Put all the information together and Schichtel, who has uncovered more than two dozen personal connections to subjects in the photos, believes he has a reasonable shot at identifying them.
Since he signed on with the project, Schichtel figures he's identified about 10 percent of the photos he's viewed. Among the City League athletes he's found shots of Central's John Lavan, who was born in 1890 and played Major League Baseball during the Babe Ruth era and became a military hero who is buried in Arlington National Cemetery; Creston basketball player Roger Wilkins, an assistant United States attorney general during the Watergate hearings; Art Spoelstra of Godwin, a former NBA player and member of the Grand Rapids Hall of Fame; and Grand Rapids native Bill Cutler, who turned a chance post-World War II meeting with then-American League president Will Harridge into a position as commissioner of the Pacific Coast League,
Schichtel said gaining information through photos on the people who became the bedrock of Grand Rapids should be celebrated.
"I think it's a great approach for the community; they shouldn't be forgotten," Schichtel said. "Who else is going to do this? Why do I do it? I see a certain, for lack of a better word, a nobility. These kids played for the love of game, and they became the “Greatest Generation.” These kids did great things. It's not just, 'Well, there's No. 58,’ in a photo.

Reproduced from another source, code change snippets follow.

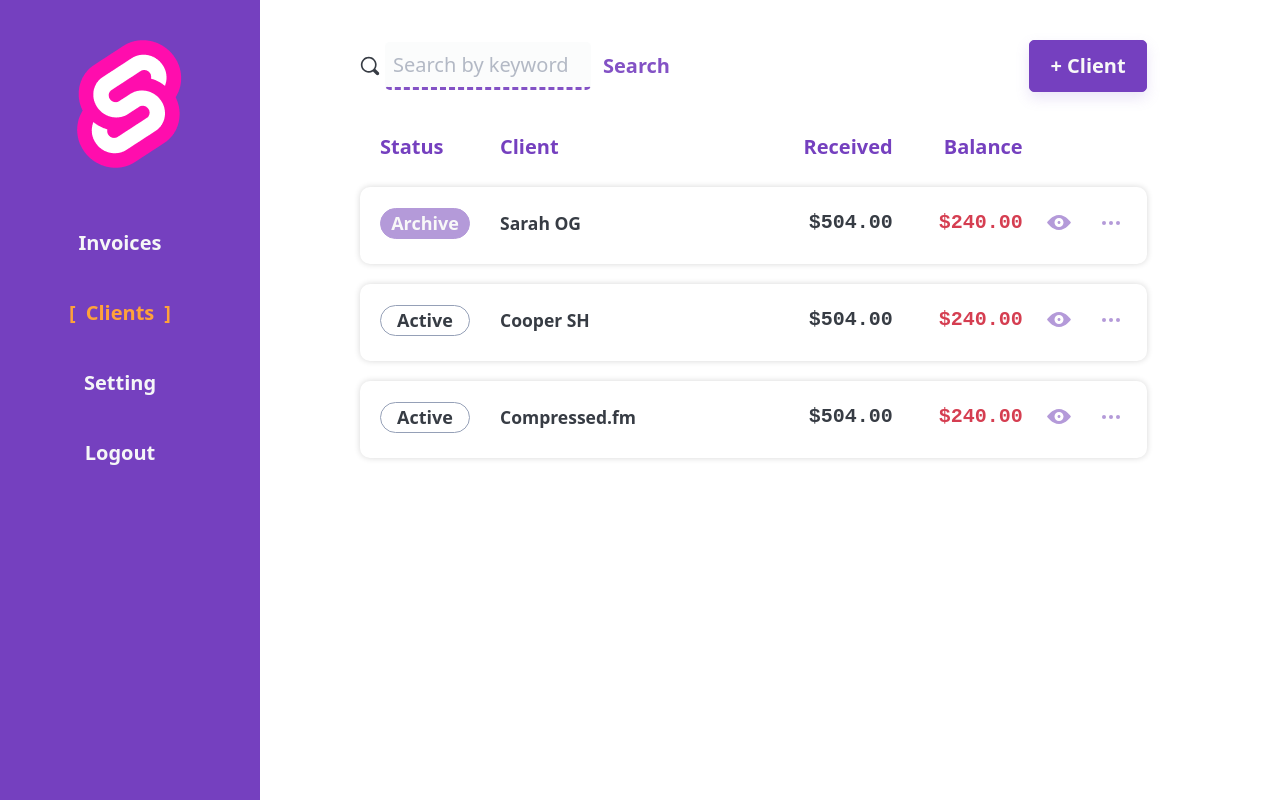
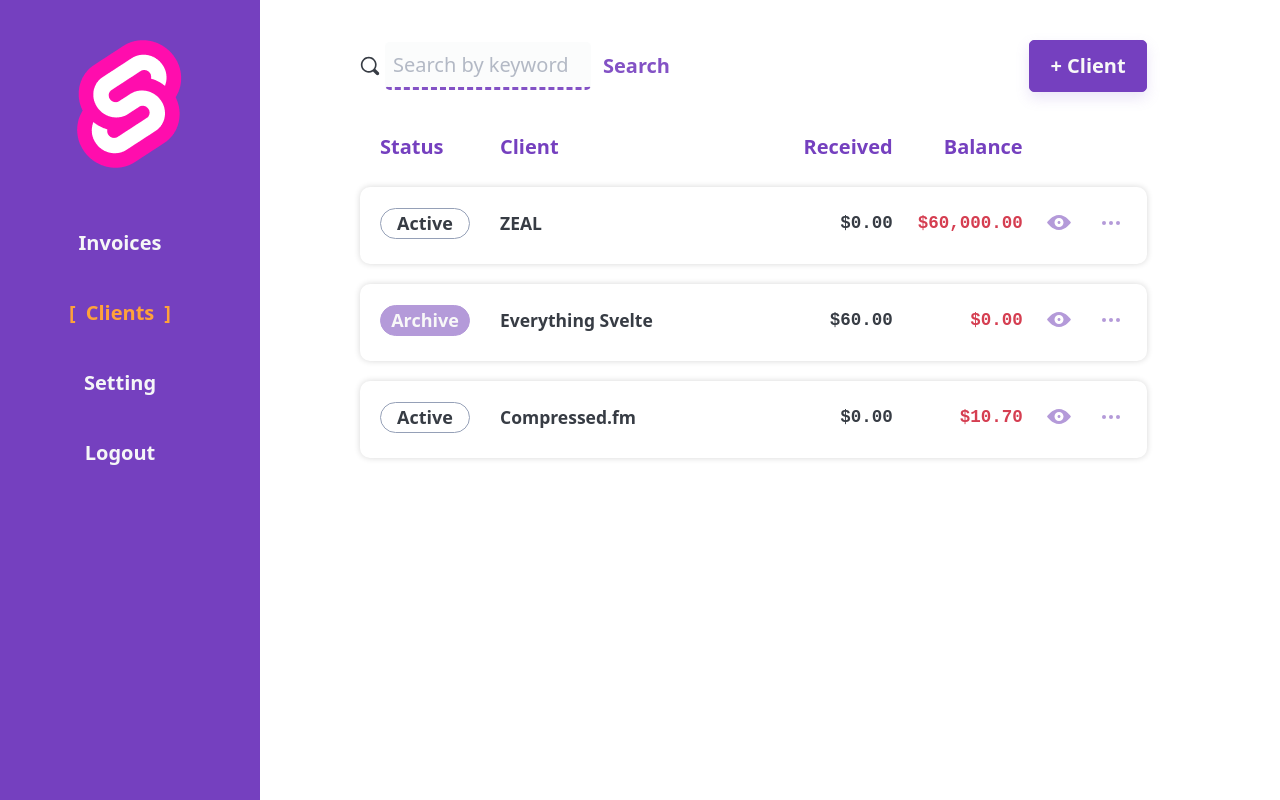
Before and after one commit to AdamMalec/cash-flip-app, a SvelteKit app: page /clients in a window 1280 px wide. Built offline with nearby package versions, Linux system fonts and the light colour scheme.

Commit message:
feat: add dynamic sum for received and balance for +client ROUTE

```diff
--- a/src/global.d.ts
+++ b/src/global.d.ts
@@ -22,6 +22,7 @@
   state?: string
   street?: string
   zip?: string
+	invoices?: Invoice[]
 }
 
 interface LineItem {
--- a/src/lib/utils/moneyHelpers.ts
+++ b/src/lib/utils/moneyHelpers.ts
@@ -34,7 +34,7 @@
 export function sumInvoices(invoices: Invoice[] | undefined): number {
 	if (!invoices) return 0;
 	return invoices.reduce((pervValue, curValue) => {
-		const invoiceSum = sumLineItems(curValue.lineItems);
+		const invoiceSum = invoiceTotal(curValue.lineItems, curValue.discount);
 		return pervValue + invoiceSum;
 	}, 0);
 }
--- a/src/routes/(dashboard)/clients/+page.svelte
+++ b/src/routes/(dashboard)/clients/+page.svelte
@@ -56,7 +56,7 @@
 <style>
 	.clients {
 		--grid-t-c: 100px 1fr 110px 110px 32px 32px;
-		--grid-t-c-mobile: 1fr 90px;
+		--grid-t-c-mobile: 1fr 100px;
 		--grid-c-g: 1rem;
 
 		padding-top: 1rem;
--- a/src/routes/(dashboard)/clients/ClientRow.svelte
+++ b/src/routes/(dashboard)/clients/ClientRow.svelte
@@ -3,6 +3,7 @@
 	import Tag from '$lib/components/Tag.svelte';
 	import IconThreeDots from '$lib/components/icons/IconThreeDots.svelte';
 	import IconView from '$lib/components/icons/IconView.svelte';
+	import { centsToDollars, sumInvoices } from '$lib/utils/moneyHelpers';
 
 	export let client: Client;
 
@@ -25,14 +26,30 @@
 		isAddMenuOpen = false;
 		client.clientStatus = event.detail.archive;
 	}
+
+	const receivedInvoices = () => {
+		if (client?.invoices) {
+			const paidInvoices = client?.invoices?.filter((invoice) => invoice.invoiceStatus === 'paid');
+			return sumInvoices(paidInvoices);
+		}
+		return 0;
+	};
+
+	const balanceInvoices = () => {
+		if (client?.invoices) {
+			const paidInvoices = client?.invoices?.filter((invoice) => invoice.invoiceStatus !== 'paid');
+			return sumInvoices(paidInvoices);
+		}
+		return 0;
+	};
 </script>
 
 <li class="clients__item client">
 	<ul class="client__info">
 		<li class="client__status"><Tag label={client.clientStatus} /></li>
 		<li class="client__name">{client.name}</li>
-		<li class="client__received">$504.00</li>
-		<li class="client__balance">$240.00</li>
+		<li class="client__received">${centsToDollars(receivedInvoices())}</li>
+		<li class="client__balance">${centsToDollars(balanceInvoices())}</li>
 		<li class="client__view">
 			<a href="#">
 				<IconView />
@@ -187,6 +204,11 @@
 			text-align: right;
 		}
 
+		.client__received,
+		.client__balance {
+			font-size: 0.875rem;
+		}
+
 		.client__received::before,
 		.client__balance::before {
 			display: none;
--- a/src/seed.json
+++ b/src/seed.json
@@ -1,22 +1,22 @@
 {
-	"invoices": [
+  "clients": [
     {
-			"client": {
       "city": "Somewhereville",
       "clientStatus": "active",
       "email": "compressed@example.com",
       "id": "1",
-				"name": "Compressed.fm",
-				"state": "TN",
-				"street": "123 Main Street",
-				"zip": "12345"
+      "invoices": [
+        {
+          "client": {
+            "name": "Compressed.fm"
           },
-			"createdAt": "2023-07-01",
-			"dueDate": "2023-07-31",
+          "createdAt": "2022-07-01",
+          "discount": 10,
+          "dueDate": "2022-07-31",
           "id": "1",
           "invoiceNumber": "12345",
           "invoiceStatus": "draft",
-			"issueDate": "2023-07-01",
+          "issueDate": "2022-07-01",
           "lineItems": [
             {
               "amount": 100,
@@ -31,7 +31,167 @@
               "quantity": 1
             }
           ],
+          "notes": "**This** please.",
+          "subject": "Podcast Episodes",
+          "terms": "_Pay_ me."
+        },
+        {
+          "client": {
+            "name": "Compressed.fm"
+          },
+          "createdAt": "2022-07-01",
+          "discount": 0,
+          "dueDate": "2022-07-06",
+          "id": "2",
+          "invoiceNumber": "12352",
+          "invoiceStatus": "draft",
+          "issueDate": "2022-07-08",
+          "lineItems": [
+            {
+              "amount": 300,
+              "description": "Podcast Episode #1",
+              "id": "3",
+              "quantity": 1
+            },
+            {
+              "amount": 500,
+              "description": "Podcast Episode #2",
+              "id": "4",
+              "quantity": 1
+            }
+          ],
+          "subject": "Podcast Episodes"
+        }
+      ],
+      "name": "Compressed.fm",
+      "state": "TN",
+      "street": "123 Street",
+      "zip": "12345"
+    },
+    {
+      "city": "Nowhere",
+      "clientStatus": "archive",
+      "email": "everythingsvelte@test.com",
+      "id": "2",
+      "invoices": [
+        {
+          "client": {
+            "name": "Everything Svelte"
+          },
+          "createdAt": "2022-07-01",
+          "dueDate": "2022-10-06",
+          "id": "6",
+          "invoiceNumber": "12346",
+          "invoiceStatus": "paid",
+          "issueDate": "2022-07-01",
+          "lineItems": [
+            {
+              "amount": 1000,
+              "description": "Complete Tier",
+              "id": "5",
+              "quantity": 1
+            },
+            {
+              "amount": 5000,
+              "description": "Starter Tier",
+              "id": "6",
+              "quantity": 2
+            }
+          ],
+          "subject": "Course Material"
+        }
+      ],
+      "name": "Everything Svelte",
+      "state": "TN",
+      "street": "456 Drive",
+      "zip": "67890"
+    },
+    {
+      "city": "Anywhere",
+      "clientStatus": "active",
+      "email": "zeal@test.com",
+      "id": "3",
+      "invoices": [
+        {
+          "client": {
+            "name": "ZEAL"
+          },
+          "createdAt": "2022-07-06",
+          "dueDate": "2022-10-06",
+          "id": "5",
+          "invoiceNumber": "12348",
+          "invoiceStatus": "sent",
+          "issueDate": "2022-07-06",
+          "lineItems": [
+            {
+              "amount": 1000000,
+              "description": "Website Development",
+              "id": "1",
+              "quantity": 1
+            }
+          ],
+          "subject": "Website"
+        },
+        {
+          "client": {
+            "name": "ZEAL"
+          },
+          "createdAt": "2022-07-01",
+          "dueDate": "2022-06-06",
+          "id": "7",
+          "invoiceNumber": "12347",
+          "invoiceStatus": "sent",
+          "issueDate": "2022-07-01",
+          "lineItems": [
+            {
+              "amount": 5000000,
+              "description": "Website Design",
+              "id": "4",
+              "quantity": 1
+            }
+          ],
+          "subject": "Website"
+        }
+      ],
+      "name": "ZEAL",
+      "state": "TN",
+      "street": "789 Boulevard",
+      "zip": "87654"
+    }
+  ],
+  "invoices": [
+    {
+      "client": {
+        "city": "Somewhereville",
+        "clientStatus": "active",
+        "email": "compressed@example.com",
+        "id": "1",
+        "name": "Compressed.fm",
+        "state": "TN",
+        "street": "123 Main Street",
+        "zip": "12345"
+      },
+      "createdAt": "2022-07-01",
       "discount": 10,
+      "dueDate": "2022-07-31",
+      "id": "1",
+      "invoiceNumber": "12345",
+      "invoiceStatus": "draft",
+      "issueDate": "2022-07-01",
+      "lineItems": [
+        {
+          "amount": 100,
+          "description": "Podcast Episode #1",
+          "id": "1",
+          "quantity": 1
+        },
+        {
+          "amount": 200,
+          "description": "Podcast Episode #2",
+          "id": "2",
+          "quantity": 1
+        }
+      ],
       "notes": "**This** please.",
       "subject": "Podcast Episodes",
       "terms": "_Pay_ me."
@@ -47,12 +207,13 @@
         "street": "123 Main Street",
         "zip": "12345"
       },
-			"createdAt": "2023-07-01",
-			"dueDate": "2023-07-06",
+      "createdAt": "2022-07-01",
+      "discount": 0,
+      "dueDate": "2022-07-06",
       "id": "2",
       "invoiceNumber": "12352",
       "invoiceStatus": "draft",
-			"issueDate": "2023-07-08",
+      "issueDate": "2022-07-08",
       "lineItems": [
         {
           "amount": 300,
@@ -79,12 +240,12 @@
         "street": "456 State Street",
         "zip": "98765"
       },
-			"createdAt": "2023-07-01",
-			"dueDate": "2023-10-06",
-			"id": "3",
+      "createdAt": "2022-07-01",
+      "dueDate": "2022-10-06",
+      "id": "6",
       "invoiceNumber": "12346",
       "invoiceStatus": "paid",
-			"issueDate": "2023-07-01",
+      "issueDate": "2022-07-01",
       "lineItems": [
         {
           "amount": 1000,
@@ -111,12 +272,12 @@
         "street": "789 Common Drive",
         "zip": "56789"
       },
-			"createdAt": "2023-07-01",
-			"dueDate": "2023-06-06",
-			"id": "4",
+      "createdAt": "2022-07-01",
+      "dueDate": "2022-06-06",
+      "id": "7",
       "invoiceNumber": "12347",
       "invoiceStatus": "sent",
-			"issueDate": "2023-07-01",
+      "issueDate": "2022-07-01",
       "lineItems": [
         {
           "amount": 5000000,
@@ -137,12 +298,12 @@
         "street": "789 Common Drive",
         "zip": "56789"
       },
-			"createdAt": "2023-07-06",
-			"dueDate": "2023-10-06",
+      "createdAt": "2022-07-06",
+      "dueDate": "2022-10-06",
       "id": "5",
       "invoiceNumber": "12348",
       "invoiceStatus": "sent",
-			"issueDate": "2023-07-06",
+      "issueDate": "2022-07-06",
       "lineItems": [
         {
           "amount": 1000000,
@@ -154,44 +315,12 @@
       "subject": "Website"
     }
   ],
-	"clients": [
-		{
-			"id": "1",
-			"name": "Compressed.fm",
-			"email": "compressed@example.com",
-			"clientStatus": "active",
+  "settings": {
+    "city": "Coolville",
+    "email": "amy@example.com",
+    "myName": "Amy Dutton",
     "state": "TN",
-			"city": "Somewhereville",
-			"street": "123 Main Street",
-			"zip": "12345"
-		},
-		{
-			"id": "2",
-			"name": "Cooper SH",
-			"email": "psydena@gmail.com",
-			"clientStatus": "active",
-			"state": "Nebraska",
-			"city": "Pasadena",
-			"address": "666 Street",
-			"zip": "55555"
-		},
-		{
-			"id": "3",
-			"name": "Sarah OG",
-			"email": "coolichicki@gmail.com",
-			"clientStatus": "archive",
-			"state": "Memphis",
-			"city": "Coolichicki",
-			"address": "78 Street",
-			"zip": "55555"
-		}
-	],
-	"settings" : {
-		"name": "John Doe",
-		"email": "jd@gmail.com",
-		"street": "12 Cupala pr-t",
-		"city": "Villianstone",
-		"state": "PA",
-		"zip": "55514"
+    "street": "123 Awesome Street",
+    "zip": "54321"
   }
 }
```
Lines whose indentation alone changed are shown as unchanged.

"You want to know more about them. That's the real intrigue for me."
Tim Gloege of the Grand Rapids Public Library said the collection of photos – and their identification – is continually growing. As more people log onto the library's website, more people want to either add to the collection or have information that leads to an identification. The library estimates about 1,200 photos are searched monthly. But as time grows, many of the original photos are disintegrating. The library is in a constant state of preservation, Gloege said.
"It's a massive project, and we're working to get as many photos online as possible," he said. "The numbers (of photos) we have are rising pretty significantly as people post them on social media.
"When you think of the past and now, you need to realize these are people, kids who used to play basketball and did other things. The work is hard and very time-intensive, but it brings a whole new dimension to history."
Schichtel said he's "kind of picked the low-hanging fruit" on many of the easy photos to identify. But the work will continue.
"Yes, it can be frustrating," he said. "There are limitations if you want it to be accurate. Sometimes you look at a photo and you know it's not going to happen, and you move on. But this a chance to learn about people who made Grand Rapids what it is. That's important to me."
PHOTOS (Top) Two Grand Rapids Union basketball players stand for a photo taken Dec. 12, 1941. (2) Longtime area coach Bob Schichtel researches hundreds of photos that are part of the Grand Rapids Public Library archive. (3) Schichtel has identified these 1941 Grand Rapids Ottawa Hills basketball players as James Horn (left) and Chuch Reynier. (4) Schichtel identified Grand Rapids South High’s “Fireman Five” of, from left, Fred Esslair, Lee Morrow, Jack Carroll, Bob Youngberg and Bruce Bigford. (Historic photos courtesy of the Grand Rapids Public Library.)